━━ Records for this task ━━

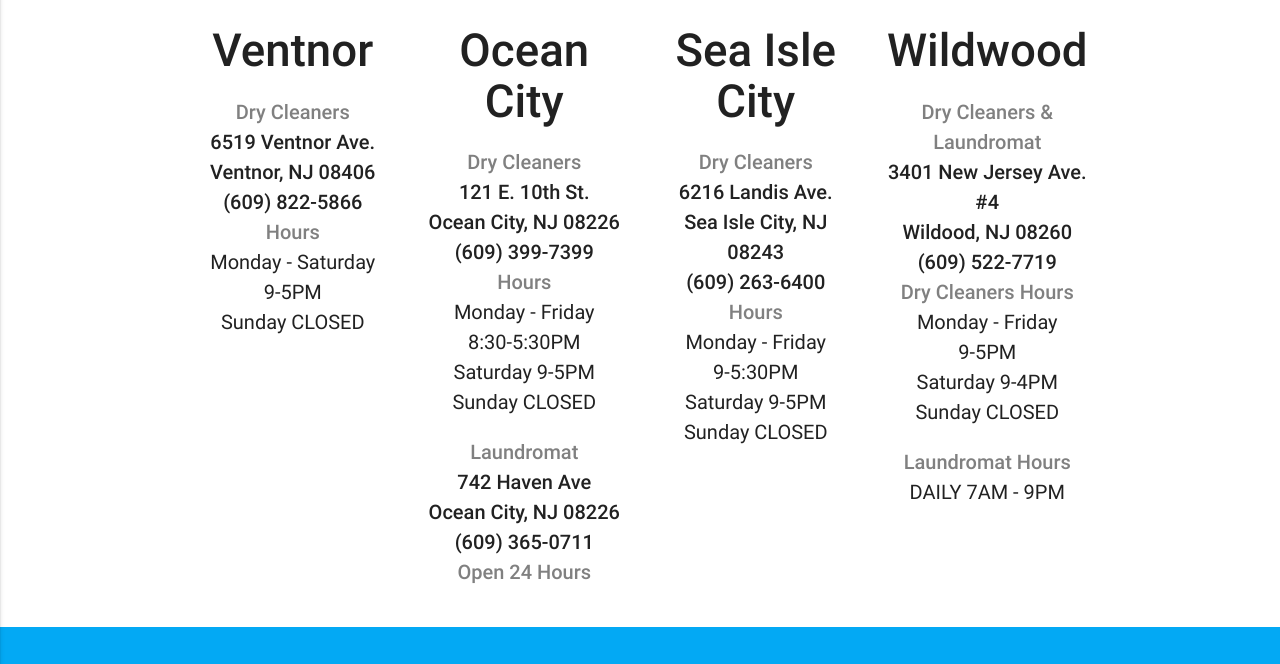
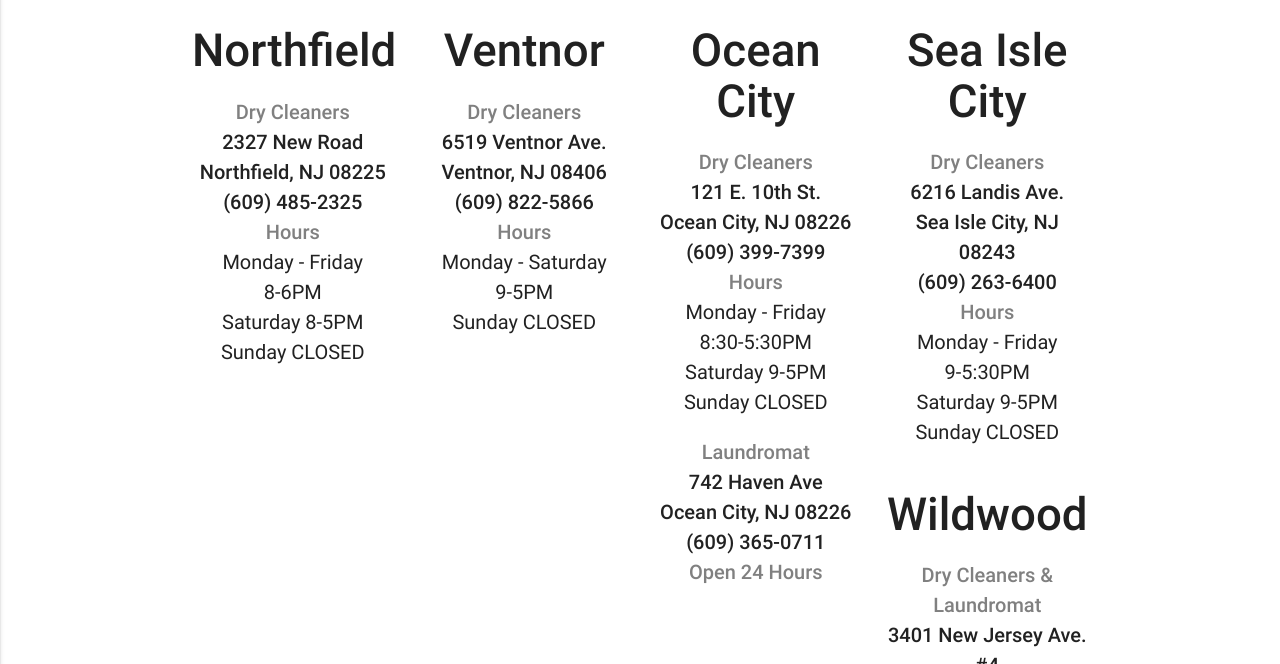
Before and after one commit to sharpcleanersnj/sharpcleanersnj.github.io, a Jekyll site: the page built from _pages/locations.md, in a window 1280 px wide and 900 px high, scrolled down 460 px, cut to the strip 236-900 px from the top of the window. Built offline with Jekyll 4.4.1, drawn with Linux system fonts in a browser that asks for light colours; nearby versions of some CDN libraries.

Commit message:
Update locations.md

```diff
--- a/_pages/locations.md
+++ b/_pages/locations.md
@@ -6,6 +6,10 @@ permalink: /locations/
 <center><iframe src="https://www.google.com/maps/d/u/0/embed?mid=13szKy6mRagCj-x2ouYiW1ftgoWs&ehbc=2E312F" width="640" height="480"></iframe>
 <div id="locations-info">
   <div class="row">
+     <div class="col s12 m6 l3">
+      <h4><strong>Northfield</strong></h4>
+      <p><span style="color: #808080;"><strong>Dry Cleaners</strong></span><br /><strong>2327 New Road<br />Northfield, NJ 08225<br />(609) 485-2325</strong><br /><span style="color: #808080;"><strong>Hours</strong></span><br />Monday - Friday <br />8-6PM<br />Saturday 8-5PM<br />Sunday CLOSED</p>
+    </div>
     <div class="col s12 m6 l3">
       <h4><strong>Ventnor</strong></h4>
       <p><span style="color: #808080;"><strong>Dry Cleaners</strong></span><br /><strong>6519 Ventnor Ave. <br />Ventnor, NJ 08406<br />(609) 822-5866</strong><br /><span style="color: #808080;"><strong>Hours</strong></span><br />Monday - Saturday <br />9-5PM<br />Sunday CLOSED</p>
```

━━━

Work order: Your copy should match every record exactly and contain no pictures.

Exercise output:
Before and after one commit to sharpcleanersnj/sharpcleanersnj.github.io, a Jekyll site: the page built from _pages/locations.md, in a window 1280 px wide and 900 px high, scrolled down 460 px, cut to the strip 236-900 px from the top of the window. Built offline with Jekyll 4.4.1, drawn with Linux system fonts in a browser that asks for light colours; nearby versions of some CDN libraries.

Commit message:
Update locations.md

```diff
--- a/_pages/locations.md
+++ b/_pages/locations.md
@@ -6,6 +6,10 @@ permalink: /locations/
 <center><iframe src="https://www.google.com/maps/d/u/0/embed?mid=13szKy6mRagCj-x2ouYiW1ftgoWs&ehbc=2E312F" width="640" height="480"></iframe>
 <div id="locations-info">
   <div class="row">
+     <div class="col s12 m6 l3">
+      <h4><strong>Northfield</strong></h4>
+      <p><span style="color: #808080;"><strong>Dry Cleaners</strong></span><br /><strong>2327 New Road<br />Northfield, NJ 08225<br />(609) 485-2325</strong><br /><span style="color: #808080;"><strong>Hours</strong></span><br />Monday - Friday <br />8-6PM<br />Saturday 8-5PM<br />Sunday CLOSED</p>
+    </div>
     <div class="col s12 m6 l3">
       <h4><strong>Ventnor</strong></h4>
       <p><span style="color: #808080;"><strong>Dry Cleaners</strong></span><br /><strong>6519 Ventnor Ave. <br />Ventnor, NJ 08406<br />(609) 822-5866</strong><br /><span style="color: #808080;"><strong>Hours</strong></span><br />Monday - Saturday <br />9-5PM<br />Sunday CLOSED</p>
```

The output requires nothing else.